He looked at her a moment before setting the chart aside. “Very well. I’ll call the nurse in. Let’s begin.”
Shrike closed her eyes and lay back.
Shrike stood out in front of Vault 21, silhouetted by a street light, stone still, frozen in memory. She flexed her right hand, opening and closing her glove, regaining her hold on reality as the flashbacks faded. There were times she found herself locked in her memories. She couldn’t fight them. They came and went on their own. The ones that came when she was alone and rested were different than when she was in a fight. When she was alone it was like watching a movie, like someone else was playing back her life before her eyes, someone else doing everything she did. It was surreal and made her feel out of control, as if she wasn't the one deciding the path her life took.
When it a fight, it was a similar loss of control, but always the same memory and she felt as if she was reliving it all over again. She was back in that tower in the Boneyard. She was terrified. Bloodied. Angry. And the only way forward was to kill. That was the memory that came in a fight. It was what drove her. It was that moment when she’d been driven low, on the verge of death, when who she’d been had died and in her place Shrike had arisen. There was only Shrike now. And Shrike was a creature that fed on vengeance. Fed on vengeance and fueled by a cold, smouldering rage.

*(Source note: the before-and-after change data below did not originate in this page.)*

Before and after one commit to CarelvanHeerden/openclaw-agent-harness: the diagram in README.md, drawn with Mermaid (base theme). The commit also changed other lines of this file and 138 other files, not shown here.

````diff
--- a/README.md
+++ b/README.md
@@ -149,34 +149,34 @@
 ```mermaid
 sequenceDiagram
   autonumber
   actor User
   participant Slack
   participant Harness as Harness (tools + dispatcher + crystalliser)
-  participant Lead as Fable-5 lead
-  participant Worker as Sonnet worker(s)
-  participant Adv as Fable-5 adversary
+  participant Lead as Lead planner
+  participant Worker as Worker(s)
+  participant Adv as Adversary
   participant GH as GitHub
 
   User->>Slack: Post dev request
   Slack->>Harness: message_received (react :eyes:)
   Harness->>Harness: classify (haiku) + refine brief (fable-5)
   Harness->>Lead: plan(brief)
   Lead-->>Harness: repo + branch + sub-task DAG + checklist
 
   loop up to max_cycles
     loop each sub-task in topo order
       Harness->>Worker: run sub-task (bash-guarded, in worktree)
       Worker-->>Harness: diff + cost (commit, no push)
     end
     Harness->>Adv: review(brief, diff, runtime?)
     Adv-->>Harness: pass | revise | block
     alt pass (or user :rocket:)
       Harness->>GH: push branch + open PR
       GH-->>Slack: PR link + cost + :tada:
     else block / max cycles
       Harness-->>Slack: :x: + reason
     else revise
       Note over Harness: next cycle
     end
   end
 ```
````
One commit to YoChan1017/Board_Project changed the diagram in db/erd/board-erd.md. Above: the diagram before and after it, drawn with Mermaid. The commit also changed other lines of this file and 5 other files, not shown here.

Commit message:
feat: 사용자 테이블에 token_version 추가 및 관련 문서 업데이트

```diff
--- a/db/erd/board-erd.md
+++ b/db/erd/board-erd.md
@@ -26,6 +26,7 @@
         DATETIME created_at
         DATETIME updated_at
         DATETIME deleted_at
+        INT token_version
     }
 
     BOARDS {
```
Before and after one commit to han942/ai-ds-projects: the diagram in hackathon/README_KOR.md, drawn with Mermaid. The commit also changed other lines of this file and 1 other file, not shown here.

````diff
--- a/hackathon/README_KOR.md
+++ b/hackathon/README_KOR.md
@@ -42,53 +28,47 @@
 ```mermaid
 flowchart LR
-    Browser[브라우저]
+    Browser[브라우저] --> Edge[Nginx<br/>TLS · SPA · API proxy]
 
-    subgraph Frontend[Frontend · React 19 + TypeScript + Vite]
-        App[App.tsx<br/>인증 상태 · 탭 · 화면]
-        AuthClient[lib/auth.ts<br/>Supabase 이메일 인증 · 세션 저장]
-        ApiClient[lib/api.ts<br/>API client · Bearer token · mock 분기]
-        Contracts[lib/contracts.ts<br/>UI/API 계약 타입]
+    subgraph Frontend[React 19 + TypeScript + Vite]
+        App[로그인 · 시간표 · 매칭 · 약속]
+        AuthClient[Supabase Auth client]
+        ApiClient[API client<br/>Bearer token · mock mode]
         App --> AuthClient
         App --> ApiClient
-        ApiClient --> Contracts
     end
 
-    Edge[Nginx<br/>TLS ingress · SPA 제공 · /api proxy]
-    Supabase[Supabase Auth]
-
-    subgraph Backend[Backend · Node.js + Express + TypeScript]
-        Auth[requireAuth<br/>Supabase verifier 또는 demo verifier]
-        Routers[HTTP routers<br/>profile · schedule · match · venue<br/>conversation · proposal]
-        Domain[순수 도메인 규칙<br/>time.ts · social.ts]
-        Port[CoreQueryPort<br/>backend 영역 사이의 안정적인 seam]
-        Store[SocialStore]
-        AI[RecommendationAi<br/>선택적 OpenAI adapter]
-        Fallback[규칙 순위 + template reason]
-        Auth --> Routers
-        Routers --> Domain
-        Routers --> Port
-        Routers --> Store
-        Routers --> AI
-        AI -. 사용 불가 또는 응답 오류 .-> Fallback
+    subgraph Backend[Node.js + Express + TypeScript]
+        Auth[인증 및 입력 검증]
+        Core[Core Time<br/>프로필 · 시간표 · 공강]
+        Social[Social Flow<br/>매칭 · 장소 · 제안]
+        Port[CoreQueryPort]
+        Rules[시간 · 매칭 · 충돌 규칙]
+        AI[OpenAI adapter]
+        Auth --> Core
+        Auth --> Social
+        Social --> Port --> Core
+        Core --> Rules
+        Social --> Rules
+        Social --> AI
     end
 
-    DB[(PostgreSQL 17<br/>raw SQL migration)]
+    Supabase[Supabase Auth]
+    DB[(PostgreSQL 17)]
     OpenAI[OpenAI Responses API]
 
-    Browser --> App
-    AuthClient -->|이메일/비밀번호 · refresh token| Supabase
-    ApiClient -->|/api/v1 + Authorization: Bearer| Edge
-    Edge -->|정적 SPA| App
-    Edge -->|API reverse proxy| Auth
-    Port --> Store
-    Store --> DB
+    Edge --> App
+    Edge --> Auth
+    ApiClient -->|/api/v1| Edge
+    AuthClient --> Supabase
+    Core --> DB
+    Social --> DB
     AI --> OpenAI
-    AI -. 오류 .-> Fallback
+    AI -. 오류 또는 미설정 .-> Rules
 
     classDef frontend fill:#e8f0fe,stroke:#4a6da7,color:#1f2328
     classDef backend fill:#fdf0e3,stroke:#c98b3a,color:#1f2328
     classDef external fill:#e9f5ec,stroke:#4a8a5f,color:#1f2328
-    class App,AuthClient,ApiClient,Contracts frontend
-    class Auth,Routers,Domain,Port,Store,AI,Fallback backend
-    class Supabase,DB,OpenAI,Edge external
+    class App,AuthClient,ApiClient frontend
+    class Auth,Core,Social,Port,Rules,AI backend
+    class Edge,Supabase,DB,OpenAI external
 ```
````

Shrike headed inside Vault 21. The interior was that of a budget hotel. Beneath was a former Vault, but that was not Shrike’s destination.
Sarah Weintraub, the owner and operator, looked up from the front desk. She saw Shrike and seemed to sense something was wrong right away. Shrike had that effect on people. Sarah reached for something underneath the counter but before she could pull it out Shrike had sent a shockwave at her. It caught her in the chest and threw her backwards, across the room.
Shrike strode around the counter. A pistol had landed near Sarah—she’d likely had a finger around it before she’d been thrown—and Shrike kicked it away.
“Hello, Sarah.” She said. “I’m Shrike.”
The woman must’ve heard of Shrike by now for she grew very pale. Had Shrike been here she would’ve felt pity for that woman. But she wasn’t. She was back in Los Angeles as the man sunk his knife through her face, carved her open. She was bleeding out on the floor, dying.
Shrike crouched down next to Sarah. “I’m going to kill you.” Shrike informed her as if it was an unfortunate eventuality. “You can thank Josey Wales."
That only seemed to confuse her. "Jose...?"
"Your death will hurt him." Shrike continued. "And after that I’m going to kill your brother and then Josey and then everyone else in that tower. I won’t enjoy it, but it needs to be done.”
Sarah looked Shrike straight on. She was afraid, but Shrike could see she had backbone. “Fuck you.”
Shrike smirked. She rose to her full height and lifted a boot. “About what I expected.” She brought her heel down on Sarah’s neck with a crunch.
It was the next morning she met Randall at North Vegas Square. He stood outside the Gray, leaning next to the building’s front door. He was running a whet stone along the blade of his knife and sheathed it as she approached.
“You got everything in position?” He called to her.
“Yes. This evening you’ll go to the tower. I will be here. Josey will leave for me and you will kill the remaining five.”
“I ain’t taking them all on my own, lady. One of ‘ems a mutant and the other’s Enclave.”
“I’m aware of that.” Shrike told him. “That’s why you’ll have inside help.”